» **TASK BRIEF**:
Please copy every line of the records below that holds the word "from".
───── DATASET RECORDS ─────
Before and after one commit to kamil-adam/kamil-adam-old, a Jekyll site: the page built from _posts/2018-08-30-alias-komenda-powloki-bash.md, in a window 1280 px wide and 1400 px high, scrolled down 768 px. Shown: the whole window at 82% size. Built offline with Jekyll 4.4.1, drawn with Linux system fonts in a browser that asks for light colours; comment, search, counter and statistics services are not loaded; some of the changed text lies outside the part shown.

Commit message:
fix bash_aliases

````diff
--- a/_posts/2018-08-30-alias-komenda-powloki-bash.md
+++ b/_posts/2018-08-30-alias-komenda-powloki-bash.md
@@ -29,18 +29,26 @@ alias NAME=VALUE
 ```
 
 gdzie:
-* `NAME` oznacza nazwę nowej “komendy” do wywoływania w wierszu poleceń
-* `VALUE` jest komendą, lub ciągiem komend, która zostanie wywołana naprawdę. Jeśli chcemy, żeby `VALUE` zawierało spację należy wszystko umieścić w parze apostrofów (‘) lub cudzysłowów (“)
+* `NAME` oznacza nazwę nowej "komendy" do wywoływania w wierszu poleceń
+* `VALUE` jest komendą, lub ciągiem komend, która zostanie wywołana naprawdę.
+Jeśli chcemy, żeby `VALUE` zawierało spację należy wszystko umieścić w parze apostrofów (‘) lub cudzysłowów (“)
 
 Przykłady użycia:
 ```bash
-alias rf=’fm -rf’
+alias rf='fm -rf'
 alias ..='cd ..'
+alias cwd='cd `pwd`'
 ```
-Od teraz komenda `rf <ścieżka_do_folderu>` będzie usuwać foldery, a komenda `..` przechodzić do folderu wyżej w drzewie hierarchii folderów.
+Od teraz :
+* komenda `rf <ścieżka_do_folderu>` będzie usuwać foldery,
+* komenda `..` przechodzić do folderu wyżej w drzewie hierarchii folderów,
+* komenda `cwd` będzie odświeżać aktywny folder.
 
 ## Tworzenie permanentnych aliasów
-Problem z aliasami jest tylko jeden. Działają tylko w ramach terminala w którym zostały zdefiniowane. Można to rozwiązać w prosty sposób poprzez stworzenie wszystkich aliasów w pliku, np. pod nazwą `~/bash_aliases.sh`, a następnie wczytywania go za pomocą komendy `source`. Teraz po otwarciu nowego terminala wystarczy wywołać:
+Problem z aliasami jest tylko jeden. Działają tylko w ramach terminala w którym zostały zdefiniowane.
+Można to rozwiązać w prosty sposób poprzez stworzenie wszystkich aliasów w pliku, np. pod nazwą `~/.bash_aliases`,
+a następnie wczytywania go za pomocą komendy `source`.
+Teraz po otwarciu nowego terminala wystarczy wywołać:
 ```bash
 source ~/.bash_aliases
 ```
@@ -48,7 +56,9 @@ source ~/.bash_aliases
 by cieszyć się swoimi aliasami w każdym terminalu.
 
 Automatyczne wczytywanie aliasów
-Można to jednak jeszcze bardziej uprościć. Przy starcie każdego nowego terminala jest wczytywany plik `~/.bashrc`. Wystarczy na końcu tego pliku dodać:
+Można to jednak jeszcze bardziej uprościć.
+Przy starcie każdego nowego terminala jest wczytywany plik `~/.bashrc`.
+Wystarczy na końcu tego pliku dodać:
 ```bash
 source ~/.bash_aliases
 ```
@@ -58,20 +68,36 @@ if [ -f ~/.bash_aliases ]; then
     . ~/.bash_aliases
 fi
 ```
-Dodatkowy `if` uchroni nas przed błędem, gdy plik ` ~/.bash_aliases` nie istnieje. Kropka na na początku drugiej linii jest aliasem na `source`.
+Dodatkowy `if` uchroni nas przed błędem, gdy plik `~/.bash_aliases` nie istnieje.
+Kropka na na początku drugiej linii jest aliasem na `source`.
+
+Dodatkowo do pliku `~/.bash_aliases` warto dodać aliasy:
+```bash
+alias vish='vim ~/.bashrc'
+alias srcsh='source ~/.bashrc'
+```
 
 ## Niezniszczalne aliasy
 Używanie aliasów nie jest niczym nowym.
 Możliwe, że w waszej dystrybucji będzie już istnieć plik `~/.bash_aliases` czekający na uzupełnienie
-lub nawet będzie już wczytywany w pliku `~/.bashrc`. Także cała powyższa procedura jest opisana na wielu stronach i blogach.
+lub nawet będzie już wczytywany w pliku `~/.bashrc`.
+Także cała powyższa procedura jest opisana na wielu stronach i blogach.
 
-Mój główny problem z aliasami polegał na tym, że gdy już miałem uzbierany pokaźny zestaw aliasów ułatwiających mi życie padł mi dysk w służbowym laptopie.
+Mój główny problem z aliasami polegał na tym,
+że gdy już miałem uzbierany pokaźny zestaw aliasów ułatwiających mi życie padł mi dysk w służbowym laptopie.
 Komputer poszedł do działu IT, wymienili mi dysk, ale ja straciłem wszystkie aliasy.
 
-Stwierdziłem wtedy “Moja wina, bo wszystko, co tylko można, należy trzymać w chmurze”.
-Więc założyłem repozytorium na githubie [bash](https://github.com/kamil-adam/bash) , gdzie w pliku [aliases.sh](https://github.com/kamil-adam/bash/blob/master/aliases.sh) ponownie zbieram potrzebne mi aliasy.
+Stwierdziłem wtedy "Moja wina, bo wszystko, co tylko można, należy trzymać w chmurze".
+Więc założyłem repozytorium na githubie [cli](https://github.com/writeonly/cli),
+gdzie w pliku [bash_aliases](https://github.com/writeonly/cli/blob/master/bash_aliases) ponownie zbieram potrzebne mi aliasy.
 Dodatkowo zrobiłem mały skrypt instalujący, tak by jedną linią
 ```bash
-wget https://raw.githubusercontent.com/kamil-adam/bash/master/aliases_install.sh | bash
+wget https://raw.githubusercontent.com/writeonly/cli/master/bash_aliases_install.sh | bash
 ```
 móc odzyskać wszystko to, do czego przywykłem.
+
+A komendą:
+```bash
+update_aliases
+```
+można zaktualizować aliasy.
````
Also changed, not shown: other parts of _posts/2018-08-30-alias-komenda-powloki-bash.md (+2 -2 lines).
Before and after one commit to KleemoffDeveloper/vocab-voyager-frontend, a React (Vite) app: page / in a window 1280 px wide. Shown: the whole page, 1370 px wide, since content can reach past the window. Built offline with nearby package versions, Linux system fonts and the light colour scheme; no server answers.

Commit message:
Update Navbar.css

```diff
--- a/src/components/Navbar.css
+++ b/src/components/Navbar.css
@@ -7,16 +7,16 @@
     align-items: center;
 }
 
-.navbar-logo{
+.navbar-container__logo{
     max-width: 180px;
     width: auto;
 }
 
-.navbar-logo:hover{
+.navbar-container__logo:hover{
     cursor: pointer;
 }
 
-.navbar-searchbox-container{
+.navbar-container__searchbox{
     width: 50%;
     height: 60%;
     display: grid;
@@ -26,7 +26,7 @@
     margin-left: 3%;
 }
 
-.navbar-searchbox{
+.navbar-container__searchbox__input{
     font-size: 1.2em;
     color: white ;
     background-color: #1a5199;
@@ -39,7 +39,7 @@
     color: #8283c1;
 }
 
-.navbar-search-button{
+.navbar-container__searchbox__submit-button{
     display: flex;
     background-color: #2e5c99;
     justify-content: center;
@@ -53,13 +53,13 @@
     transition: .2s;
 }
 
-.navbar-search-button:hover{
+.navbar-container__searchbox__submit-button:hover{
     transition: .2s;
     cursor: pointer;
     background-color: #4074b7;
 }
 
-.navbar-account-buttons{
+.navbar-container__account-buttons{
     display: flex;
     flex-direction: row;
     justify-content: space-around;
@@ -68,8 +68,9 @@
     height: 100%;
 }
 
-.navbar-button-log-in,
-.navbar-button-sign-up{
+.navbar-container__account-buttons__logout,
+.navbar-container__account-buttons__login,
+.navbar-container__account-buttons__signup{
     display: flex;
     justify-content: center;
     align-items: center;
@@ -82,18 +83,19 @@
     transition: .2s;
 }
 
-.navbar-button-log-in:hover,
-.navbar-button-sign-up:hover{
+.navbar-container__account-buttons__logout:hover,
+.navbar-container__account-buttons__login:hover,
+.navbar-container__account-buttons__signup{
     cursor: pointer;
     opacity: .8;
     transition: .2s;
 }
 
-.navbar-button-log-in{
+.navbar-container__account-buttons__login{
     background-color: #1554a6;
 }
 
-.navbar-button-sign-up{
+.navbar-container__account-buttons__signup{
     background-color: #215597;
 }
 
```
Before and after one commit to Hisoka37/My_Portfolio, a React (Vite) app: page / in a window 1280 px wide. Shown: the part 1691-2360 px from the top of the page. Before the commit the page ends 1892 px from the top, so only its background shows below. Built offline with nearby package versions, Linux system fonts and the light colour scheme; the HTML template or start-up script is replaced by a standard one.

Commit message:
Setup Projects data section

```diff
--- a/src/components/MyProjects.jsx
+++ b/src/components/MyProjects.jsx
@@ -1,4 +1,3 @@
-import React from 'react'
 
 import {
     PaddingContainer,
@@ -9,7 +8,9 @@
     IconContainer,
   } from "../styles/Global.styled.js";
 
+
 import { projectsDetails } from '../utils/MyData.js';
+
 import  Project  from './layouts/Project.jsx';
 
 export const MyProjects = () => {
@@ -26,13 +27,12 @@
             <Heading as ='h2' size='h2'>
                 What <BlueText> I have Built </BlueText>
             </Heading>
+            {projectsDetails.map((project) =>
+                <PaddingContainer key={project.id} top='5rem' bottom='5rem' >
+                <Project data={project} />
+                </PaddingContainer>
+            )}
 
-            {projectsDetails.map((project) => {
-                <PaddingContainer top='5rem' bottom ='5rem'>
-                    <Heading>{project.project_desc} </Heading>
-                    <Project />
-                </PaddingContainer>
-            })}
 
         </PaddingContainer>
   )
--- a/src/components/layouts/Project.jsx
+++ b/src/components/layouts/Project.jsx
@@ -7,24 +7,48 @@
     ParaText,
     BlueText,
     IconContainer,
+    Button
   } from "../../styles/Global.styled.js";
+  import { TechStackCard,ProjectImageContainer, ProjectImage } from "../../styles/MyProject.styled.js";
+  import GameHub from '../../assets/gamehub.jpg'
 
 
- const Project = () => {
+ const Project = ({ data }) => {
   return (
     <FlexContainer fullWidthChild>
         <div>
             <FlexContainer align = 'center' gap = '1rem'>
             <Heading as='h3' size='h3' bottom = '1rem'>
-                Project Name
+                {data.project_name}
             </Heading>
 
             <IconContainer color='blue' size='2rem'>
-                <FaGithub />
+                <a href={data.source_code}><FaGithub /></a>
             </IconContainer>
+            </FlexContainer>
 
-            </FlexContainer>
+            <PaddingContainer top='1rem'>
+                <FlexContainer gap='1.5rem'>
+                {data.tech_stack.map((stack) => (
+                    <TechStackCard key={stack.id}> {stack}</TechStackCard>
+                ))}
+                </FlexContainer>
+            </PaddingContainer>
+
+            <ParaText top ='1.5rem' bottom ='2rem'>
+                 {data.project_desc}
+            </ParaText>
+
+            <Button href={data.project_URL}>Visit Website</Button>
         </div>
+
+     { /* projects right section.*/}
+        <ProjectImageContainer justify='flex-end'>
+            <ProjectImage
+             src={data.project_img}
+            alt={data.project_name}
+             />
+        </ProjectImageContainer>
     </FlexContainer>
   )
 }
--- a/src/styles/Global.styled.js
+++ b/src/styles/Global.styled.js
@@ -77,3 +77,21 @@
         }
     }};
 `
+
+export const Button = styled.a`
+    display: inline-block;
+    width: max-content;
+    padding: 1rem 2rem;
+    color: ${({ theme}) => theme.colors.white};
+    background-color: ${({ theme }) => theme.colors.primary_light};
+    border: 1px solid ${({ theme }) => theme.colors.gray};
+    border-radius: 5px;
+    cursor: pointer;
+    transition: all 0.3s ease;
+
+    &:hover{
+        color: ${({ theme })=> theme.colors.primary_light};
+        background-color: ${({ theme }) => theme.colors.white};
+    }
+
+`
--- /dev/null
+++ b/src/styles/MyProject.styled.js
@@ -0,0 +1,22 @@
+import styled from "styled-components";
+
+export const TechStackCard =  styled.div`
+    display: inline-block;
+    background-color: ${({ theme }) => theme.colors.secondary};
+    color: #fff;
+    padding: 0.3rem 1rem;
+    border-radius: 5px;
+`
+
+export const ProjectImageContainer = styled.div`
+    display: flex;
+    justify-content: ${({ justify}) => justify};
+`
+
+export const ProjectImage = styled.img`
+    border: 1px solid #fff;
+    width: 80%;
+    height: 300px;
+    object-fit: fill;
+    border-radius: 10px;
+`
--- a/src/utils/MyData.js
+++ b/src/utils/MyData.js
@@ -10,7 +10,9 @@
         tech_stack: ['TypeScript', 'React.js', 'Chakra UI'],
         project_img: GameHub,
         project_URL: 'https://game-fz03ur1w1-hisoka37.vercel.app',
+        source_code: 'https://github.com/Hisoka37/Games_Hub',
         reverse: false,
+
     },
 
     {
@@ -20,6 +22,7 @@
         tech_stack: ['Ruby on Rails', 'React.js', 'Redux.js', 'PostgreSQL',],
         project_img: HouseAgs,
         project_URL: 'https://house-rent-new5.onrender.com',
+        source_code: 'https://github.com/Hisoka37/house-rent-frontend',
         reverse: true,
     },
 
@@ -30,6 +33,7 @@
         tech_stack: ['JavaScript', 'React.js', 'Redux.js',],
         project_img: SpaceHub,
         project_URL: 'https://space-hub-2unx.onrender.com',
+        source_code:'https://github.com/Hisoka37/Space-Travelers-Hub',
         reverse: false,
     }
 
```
─────
» **REPLY**:
Before and after one commit to kamil-adam/kamil-adam-old, a Jekyll site: the page built from _posts/2018-08-30-alias-komenda-powloki-bash.md, in a window 1280 px wide and 1400 px high, scrolled down 768 px. Shown: the whole window at 82% size. Built offline with Jekyll 4.4.1, drawn with Linux system fonts in a browser that asks for light colours; comment, search, counter and statistics services are not loaded; some of the changed text lies outside the part shown.
Before and after one commit to Hisoka37/My_Portfolio, a React (Vite) app: page / in a window 1280 px wide. Shown: the part 1691-2360 px from the top of the page. Before the commit the page ends 1892 px from the top, so only its background shows below. Built offline with nearby package versions, Linux system fonts and the light colour scheme; the HTML template or start-up script is replaced by a standard one.
-import React from 'react'
   } from "../styles/Global.styled.js";
 import { projectsDetails } from '../utils/MyData.js';
 import  Project  from './layouts/Project.jsx';
   } from "../../styles/Global.styled.js";
+  import { TechStackCard,ProjectImageContainer, ProjectImage } from "../../styles/MyProject.styled.js";
+  import GameHub from '../../assets/gamehub.jpg'
+import styled from "styled-components";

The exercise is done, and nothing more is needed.